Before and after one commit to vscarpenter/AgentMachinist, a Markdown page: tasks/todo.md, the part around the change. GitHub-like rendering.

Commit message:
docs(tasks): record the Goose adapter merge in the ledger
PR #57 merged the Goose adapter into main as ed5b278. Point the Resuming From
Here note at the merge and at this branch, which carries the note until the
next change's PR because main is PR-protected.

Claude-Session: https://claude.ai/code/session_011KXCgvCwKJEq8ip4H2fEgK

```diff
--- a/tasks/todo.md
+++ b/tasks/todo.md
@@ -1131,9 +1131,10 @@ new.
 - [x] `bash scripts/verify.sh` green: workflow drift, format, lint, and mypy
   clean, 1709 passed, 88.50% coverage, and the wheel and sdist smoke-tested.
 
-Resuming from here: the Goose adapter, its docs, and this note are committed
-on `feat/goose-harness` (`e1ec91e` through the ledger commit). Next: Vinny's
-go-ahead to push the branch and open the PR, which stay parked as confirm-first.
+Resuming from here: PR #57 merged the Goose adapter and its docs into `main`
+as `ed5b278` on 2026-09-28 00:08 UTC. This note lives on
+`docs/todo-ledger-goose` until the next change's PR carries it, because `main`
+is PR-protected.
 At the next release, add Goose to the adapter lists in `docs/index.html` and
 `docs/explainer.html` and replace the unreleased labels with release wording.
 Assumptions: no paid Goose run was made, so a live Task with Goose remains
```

_TASK DIRECTIONS:_ Restate the whole listing word for word so that no line differs from the original.

_RESPONSE TO THIS EXERCISE:_
Before and after one commit to vscarpenter/AgentMachinist, a Markdown page: tasks/todo.md, the part around the change. GitHub-like rendering.

Commit message:
docs(tasks): record the Goose adapter merge in the ledger
PR #57 merged the Goose adapter into main as ed5b278. Point the Resuming From
Here note at the merge and at this branch, which carries the note until the
next change's PR because main is PR-protected.

Claude-Session: https://claude.ai/code/session_011KXCgvCwKJEq8ip4H2fEgK

```diff
--- a/tasks/todo.md
+++ b/tasks/todo.md
@@ -1131,9 +1131,10 @@ new.
 - [x] `bash scripts/verify.sh` green: workflow drift, format, lint, and mypy
   clean, 1709 passed, 88.50% coverage, and the wheel and sdist smoke-tested.
 
-Resuming from here: the Goose adapter, its docs, and this note are committed
-on `feat/goose-harness` (`e1ec91e` through the ledger commit). Next: Vinny's
-go-ahead to push the branch and open the PR, which stay parked as confirm-first.
+Resuming from here: PR #57 merged the Goose adapter and its docs into `main`
+as `ed5b278` on 2026-09-28 00:08 UTC. This note lives on
+`docs/todo-ledger-goose` until the next change's PR carries it, because `main`
+is PR-protected.
 At the next release, add Goose to the adapter lists in `docs/index.html` and
 `docs/explainer.html` and replace the unreleased labels with release wording.
 Assumptions: no paid Goose run was made, so a live Task with Goose remains
```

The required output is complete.